For Mao this meant resorting to oppressive stereotypes of Asian women as "soft" and "weak."
Luckily, the officers had seen the situation for exactly what is was: a racist, misogynistic bigot verbally abusing two women, who had done nothing to provoke him. They told Mao that the man could not press charges against her for throwing water on him, despite his shouts of guaranteeing her a "criminal record."
After about 30 minutes time, Mao and Lue were able to safely leave the diner and go home. But before they did, another customer, who'd just walked in with two friends, asked Mao what had happened. She told him about the slurs the man, who remained in the diner, had hurled at her and Lue.
When the women left, the patron who had just learned of what had transpired turned to the man and told him simply, "I don't tolerate racism." The man didn't take well to this comment. "I wasn't being racist," he insisted. "I just told them to go back to Tokyo."
"We've been fighting against these things long before this election and it feels like a tidal wave has swept us back from all of the work we've been trying to do and the progress that we've made." — Sally Wen Mao
I could sense things were going to escalate. Since we'd just received the bill I went up to the counter and threw some cash down begrudgingly, upset that I had to give my money to an establishment that had tolerated such bigotry. After all, none of the employees had intervened or even so much as told the man to stop. The waiter had continued to refill my water cup dutifully, as if nothing unusual were going on.
(When I reached out to the diner both Sunday night and Monday morning, no one was available for comment.)

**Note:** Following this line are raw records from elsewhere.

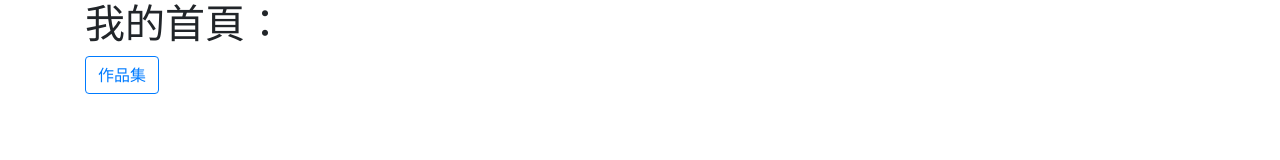
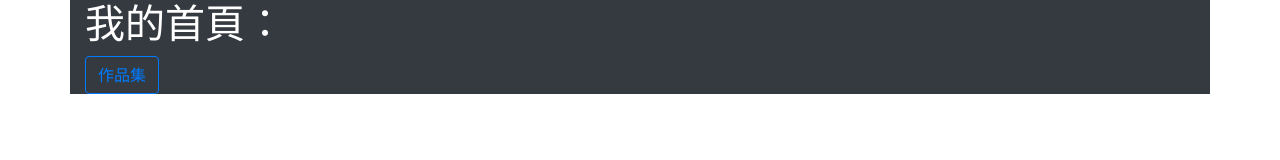
Before and after one commit to chang180/chang180.github.io, a plain HTML site: page index.html in a window 1280 px wide. Drawn offline with nearby package versions, Linux system fonts and the light colour scheme.

Commit message:
Update index.html

```diff
--- a/index.html
+++ b/index.html
@@ -8,7 +8,7 @@
 
 </head>
 <body>
-    <div class="container">
+    <div class="container bg-dark text-white">
 
         <h1>我的首頁：</h1>
         <a class="btn btn-outline-primary" href="http://220.128.133.15/s1090215/">作品集</a>
```
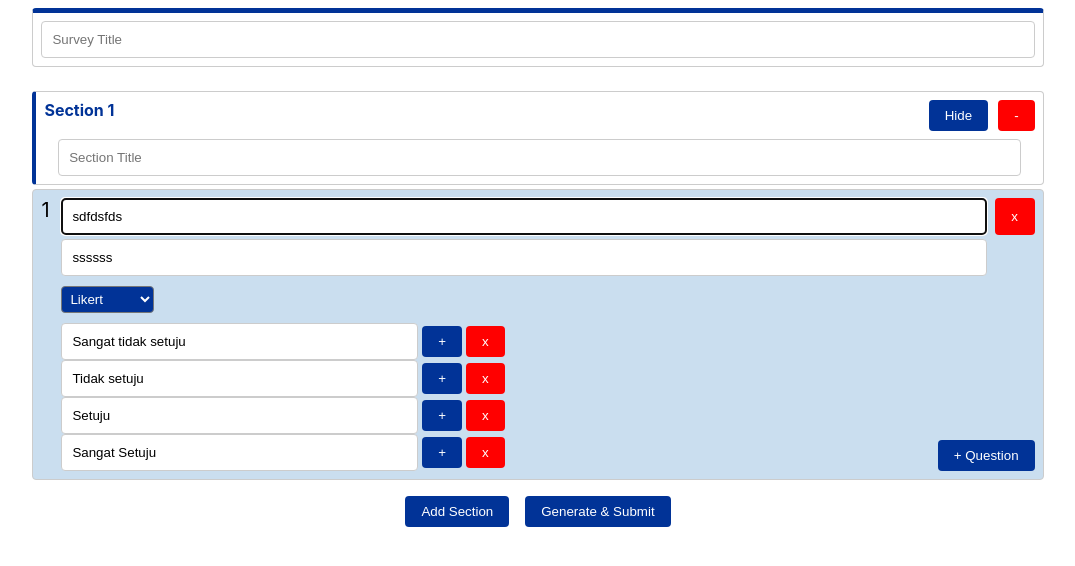
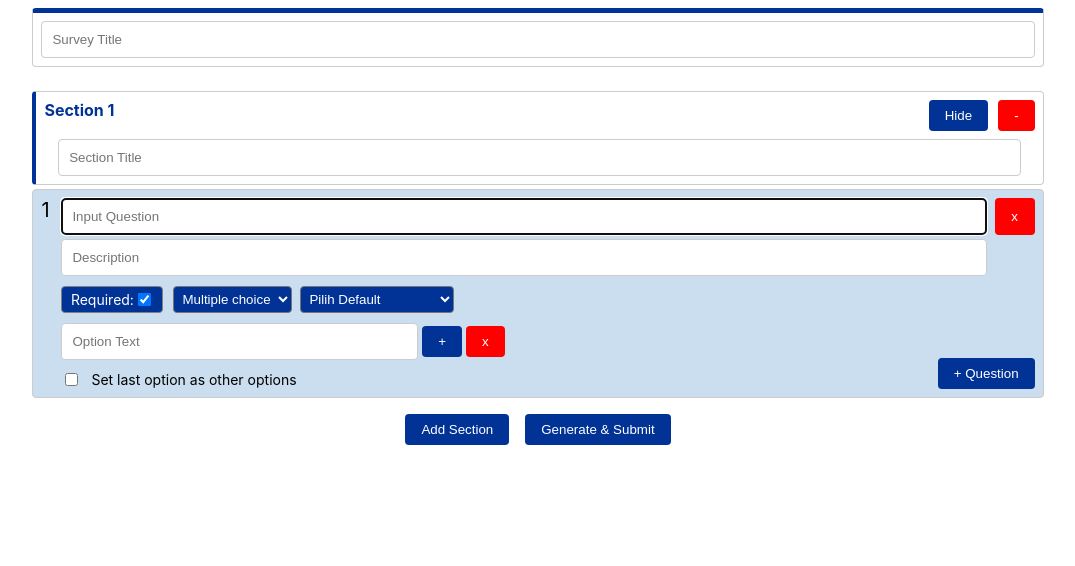
Before and after one commit to asarisoft/DynamicFormLikeGoogleForm, a React (Create React App) app: page / in a window 1280 px wide. Both pictures are taken after a click on the element 626 px from the left and 216 px from the top of the page. Shown: the top 566 px of the page, without its empty margins (102-1177 px from the left). Built offline with nearby package versions, Linux system fonts and the light colour scheme.

Commit message:
penyisipan pesan

```diff
--- /dev/null
+++ b/netlify/state.json
@@ -0,0 +1,3 @@
+{
+    "id": "5aa407e1-b7a7-4f69-a498-ad7874de280c"
+}
--- a/src/components/form/index.js
+++ b/src/components/form/index.js
@@ -66,28 +66,28 @@ class Form extends Component {
       }
     }, 1000)
     // For Test
-    const uu = [
-      {
-        "_id": "1697092737554",
-        "title": "sdfdsfds",
-        "section_title": "sdfsdf",
-        "section": 1,
-        "questionNumber": 1,
-        "descriptions": "ssssss",
-        "required": true,
-        "form": {
-          "type": "likert",
-          "option": [
-            "Sangat tidak setuju",
-            "Tidak setuju",
-            "Setuju",
-            "Sangat Setuju"
-          ]
-        }
-      }
-    ]
-    const kkk = this.buildStateFromListQuestion(uu);
-    this.setState({ sections: kkk, title: "data.title" });
+    // const uu = [
+    //   {
+    //     "_id": "1697092737554",
+    //     "title": "sdfdsfds",
+    //     "section_title": "sdfsdf",
+    //     "section": 1,
+    //     "questionNumber": 1,
+    //     "descriptions": "ssssss",
+    //     "required": true,
+    //     "form": {
+    //       "type": "single",
+    //       "option": [
+    //         "Sangat tidak setuju",
+    //         "Tidak setuju",
+    //         "Setuju",
+    //         "Sangat Setuju"
+    //       ]
+    //     }
+    //   }
+    // ]
+    // const kkk = this.buildStateFromListQuestion(uu);
+    // this.setState({ sections: kkk, title: "data.title" });
   }
 
   // Fungsi untuk menambah section baru
@@ -104,20 +104,16 @@ class Form extends Component {
   }
 
   // Fungsi untuk menambah pertanyaan baru ke dalam section
-  addQuestionToSection = (sectionIndex) => {
-    // Set semua pertanyaan dalam section sebagai non-aktif saat pertanyaan baru ditambahkan
+  addQuestionToSection = (sectionIndex, questionIndex) => {
     const updatedSections = [...this.state.sections];
     updatedSections[sectionIndex].questions.forEach((question) => {
       question.isActive = false;
     });
-
-    // update data question
-    updatedSections[sectionIndex].questions.push({
-      isActive: true,
-    });
+    updatedSections[sectionIndex].questions.splice(questionIndex+1, 0, { isActive: true, _id: `${Date.now()}`, });
     updatedSections[sectionIndex].isQuestionsVisible = true
     this.setState({ sections: updatedSections });
   }
+
 
   // Fungsi untuk mengganti title section
   onUpdateTitleSection = (e, sectionIndex) => {
@@ -208,7 +204,6 @@ class Form extends Component {
         result.push(dataQuestion)
       });
     });
-    console.log("updatedSections", updatedSections)
     // update local state
     this.setState({ sections: updatedSections, title: this.headerRef.state.title });
     // send to iframe
@@ -250,7 +245,7 @@ class Form extends Component {
         action: actions
       }
     }
-    else if (fieldData.type === "multiple" || fieldData.type === "likert") {
+    else if (fieldData.type === "multiple") {
       const options = []
       fieldData.options?.map(dt => {
         options.push(dt.label)
@@ -310,7 +305,7 @@ class Form extends Component {
           label: option,
           action: item.form.action[idx], // Assuming the first action is correct
         }));
-      } else if (item.form.type === 'multiple' || item.form.type === 'likert') {
+      } else if (item.form.type === 'multiple') {
         question.options = item.form.option.map(option => ({
           label: option,
           action: '',
@@ -336,7 +331,6 @@ class Form extends Component {
 
   render() {
     const { sections } = this.state;
-    console.log("sections", sections)
     return (
       <FormContainer>
         <Header ref={(ref) => { this.headerRef = ref }}
@@ -346,7 +340,7 @@ class Form extends Component {
           <div key={sectionIndex}>
             <Section label={section.label}
               section={section}
-              onAddField={() => this.addQuestionToSection(sectionIndex)}
+              onAddField={() => this.addQuestionToSection(sectionIndex, -1)}
               onToggleQustion={() => this.toggleQuestionsVisibility(sectionIndex)}
               onDeleteSection={() => this.deleteSection(sectionIndex)}
               onUpdateTitle={(title) => this.onUpdateTitleSection(title, sectionIndex)}
@@ -355,7 +349,7 @@ class Form extends Component {
             <div style={{ display: section.isQuestionsVisible ? 'block' : 'none' }}>
               {section.questions.map((question, questionIndex) => (
                 <Question
-                  key={`${sectionIndex}${questionIndex}`}
+                  key={`${sectionIndex}-${question._id}`}
                   question={question}
                   questionIndex={questionIndex}
                   onClick={() => this.setActiveQuestion(sectionIndex, questionIndex)}
@@ -366,7 +360,7 @@ class Form extends Component {
                     }
                     this.fieldRefs[sectionIndex][questionIndex] = ref; // Simpan referensi ke komponen Question
                   }}
-                  onAddQuestion={() => this.addQuestionToSection(sectionIndex)}
+                  onAddQuestion={() => this.addQuestionToSection(sectionIndex, questionIndex)}
                 />
               ))}
             </div>
--- a/src/components/form/question/index.js
+++ b/src/components/form/question/index.js
@@ -1,6 +1,5 @@
 import React, { Component } from 'react';
 import Options from './option';
-import Likert from './likert';
 import Scale from './scale';
 import Paragraph from './paragraph';
 import { FieldsContainer } from './indexElement';
@@ -12,7 +11,7 @@ class Question extends Component {
     super(props);
     this.state = {
       _id: `${Date.now()}`,
-      type: 'likert',
+      type: 'choice',
       title: '',
       descriptions: '',
       required: true,
@@ -21,29 +20,25 @@ class Question extends Component {
 
   componentDidMount() {
     const question = this.props.question;
-    // by default likert will be first
-    const defaultOptions = [
-      { label: 'Sangat tidak setuju', action: '' },
-      { label: 'Tidak setuju', action: '' },
-      { label: 'Setuju', action: '' },
-      { label: 'Sangat Setuju', action: '' }
-    ]
-
+    // untuk default data bukan di kirim ke component
     this.setState({
       _id: question._id || `${Date.now()}`,
-      type: question.type || 'likert',
+      type: question.type || 'choice',
       title: question.title || '',
       descriptions: question.descriptions || '',
       required: question.required || true,
       scale: question.scale,
-      options: question.options || defaultOptions
+      options: question.options
     })
   }
 
   // update data ke props utama
   handleInputQuestion = (e) => {
-    this.setState({ title: e.target.value });
+    this.setState({ title: e.target.value }, () => {
+      // this.props.onUpdateQuestion(this.state)
+    });
   };
+
   handleInputDescription = (e) => {
     this.setState({ descriptions: e.target.value });
   };
@@ -56,21 +51,33 @@ class Question extends Component {
     this.setState((prevState) => ({ required: !prevState.required }));
   };
 
+  handleDefaultOptions = (e) => {
+    let defaultOptions = [
+      { label: 'Sangat tidak baik', action: '' },
+      { label: 'Tidak baik', action: '' },
+      { label: 'Baik', action: '' },
+      { label: 'Sangat baik', action: '' }
+    ]
+
+    if (e.target.value == "setuju") {
+      defaultOptions = [
+        { label: 'Sangat tidak setuju', action: '' },
+        { label: 'Tidak setuju', action: '' },
+        { label: 'Setuju', action: '' },
+        { label: 'Sangat Setuju', action: '' }
+      ]
+    }
+    this.setState({ options: defaultOptions });
+  };
+
   // digunakan untuk render setalah type dirubah
   renderAnswerTypeComponent() {
-    const { type } = this.state;
+    const { type, options } = this.state;
     switch (type) {
-      case 'likert':
-        return <Likert
-          type="likert"
-          question={this.props.question}
-          onUpdateState={(data) => {
-            this.setState({ options: data })
-          }} />;
       case 'choice':
         return <Options type="choice"
-          // digunakan untuk update state pas edit
           question={this.props.question}
+          defaultOptions = {this.state.options}
           onUpdateState={(data) => {
             this.setState({
               options: data.options,
@@ -79,14 +86,12 @@ class Question extends Component {
           }} />;
       case 'multiple':
         return <Options type="multiple"
-          // digunakan untuk update state pas edit
           question={this.props.question}
           onUpdateState={(data) => {
             this.setState({ options: data.options })
           }} />;
       case 'scale':
         return <Scale
-          // digunakan untuk update state pas edit
           question={this.props.question}
           onUpdateState={(data) => {
             this.setState({ scale: { ...data } })
@@ -131,8 +136,6 @@ class Question extends Component {
               onClick={() => onRemoveQuestion(questionIndex)}>x</StyledButton>
           </div>
 
-
-
           <div className='body' style={{ display: question?.isActive ? 'block' : 'none' }}>
             <div className='question' >
               <Input
@@ -142,42 +145,51 @@ class Question extends Component {
                 value={this.state.descriptions}
                 onChange={this.handleInputDescription}
               />
-              <div style={{width: '30px'}}>&nbsp;</div>
+              <div style={{ width: '30px' }}>&nbsp;</div>
             </div>
             <StyledButton
               className='btn-add-question'
               onClick={() => onAddQuestion()}>+ Question</StyledButton>
 
             <div className='type-wrapper'>
-              {/* <div className='required-wrapper'>
+              <div className='required-wrapper'>
                 <label> Required:</label>
                 <input
                   type="checkbox"
                   name="required"
-                  disabled={true}
                   checked={this.state.required}
                   onChange={this.handleRequiredChange}
                 />
-              </div> */}
+              </div>
               <select
                 name="answerType"
                 value={this.state.type}
                 onChange={this.handleAnswerTypeChange}
+                style={{ marginRight: '8px' }}
               >
-                <option value="likert">Likert</option>
+                <option value="choice">Multiple choice</option>
+                <option value="multiple">Checkboxes</option>
+                <option value="scale">Linear Scale</option>
                 <option value="paragraph">Paragraph</option>
-                <option value="choice">Single</option>
-                <option value="multiple">Multiple</option>
-                <option value="scale">Scale</option>
                 <option value="info">Info</option>
               </select>
-
-
+              {this.state.type === 'choice' &&
+                < select
+                  name="answerType"
+                  value={this.state.defaultOptions}
+                  onChange={this.handleDefaultOptions}
+                  style={{ marginRight: '8px' }}
+                >
+                  <option value=""> Pilih Default </option>
+                  <option value="baik">Baik - Tidak Baik</option>
+                  <option value="setuju">Setuju - Tidak Setuju</option>
+                </select>
+              }
             </div>
             {this.renderAnswerTypeComponent()}
           </div>
         </div>
-      </FieldsContainer>
+      </FieldsContainer >
     );
   }
 }
--- a/src/components/form/question/option.js
+++ b/src/components/form/question/option.js
@@ -15,13 +15,20 @@ class Options extends Component {
   }
 
   componentDidMount() {
-    console.log("this.props.question.options", this.props.question)
     if (this.props.question.options) {
       this.setState({
         options: this.props.question.options,
         other_options: this.props.question.other_options
       }, () => {
         this.props.onUpdateState(this.state)
+      })
+    }
+  }
+
+  componentDidUpdate(prevProps) {
+    if (this.props.defaultOptions && this.props.defaultOptions !== prevProps.defaultOptions) {
+      this.setState({
+        options: this.props.defaultOptions,
       })
     }
   }
```
Also changed, not shown: 1 other file (tests, documents, lock files or other folders).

At that moment, though, a lot of things happened very quickly: I heard shouts and then turned to see the man stand up, reach into his pocket and pull out pepper spray, which he sprayed directly into the eyes of the patron who had called him out on his racism.
I ran toward the exit and was pushed into the door and out onto the sidewalk by the man wielding the pepper spray, where, fortunately, the officers were still idling in their vehicle on the curb. My friends followed close behind, one of them having gotten some of the pepper spray in her own eyes as well.
And then we cried.
Restaurants are typically thought of as safe spaces where you can go, relax and enjoy a meal without incident. But following the presidential election, restaurants have become a prominent site of hate speech and harassment. On Nov. 11, three men outside the Wolfgang's Steakhouse TriBeCa, in New York City, allegedly told women walking by that they would "grab them by the pussy," echoing Trump's own words. The day after, a Trump supporter punched a woman in the face at Brooklyn's Bar Tabac after he heard she and her friend sharing their political opinions a few tables over from him.
In short, what I witnessed Saturday night wasn't unusual.
I messaged Mao on Sunday to tell her what had happened after she left and that, for what it's worth, the man who'd harassed her had been arrested. She told me she had sequestered herself in her apartment all day; she didn't feel like going outside, back into the world.
"I'm honestly exhausted and so many people are exhausted," she said over the phone. "We've been fighting against these things long before this election and it feels like a tidal wave has swept us back from all of the work we've been trying to do and the progress that we've made."
Mao, an author and poet, said now, more than ever, she plans on turning to her art to heal.
"I just remember the first time I felt okay after the election was after writing a poem," she told me. "It was painful to write, but it felt liberating that I could continue to make art." When Mao later read her poem at the Strand Book Store, she said multiple people had come up to her and thanked her for writing it, telling her that it resonated with them.
She said, "I feel like I have to keep going in spite of all of this."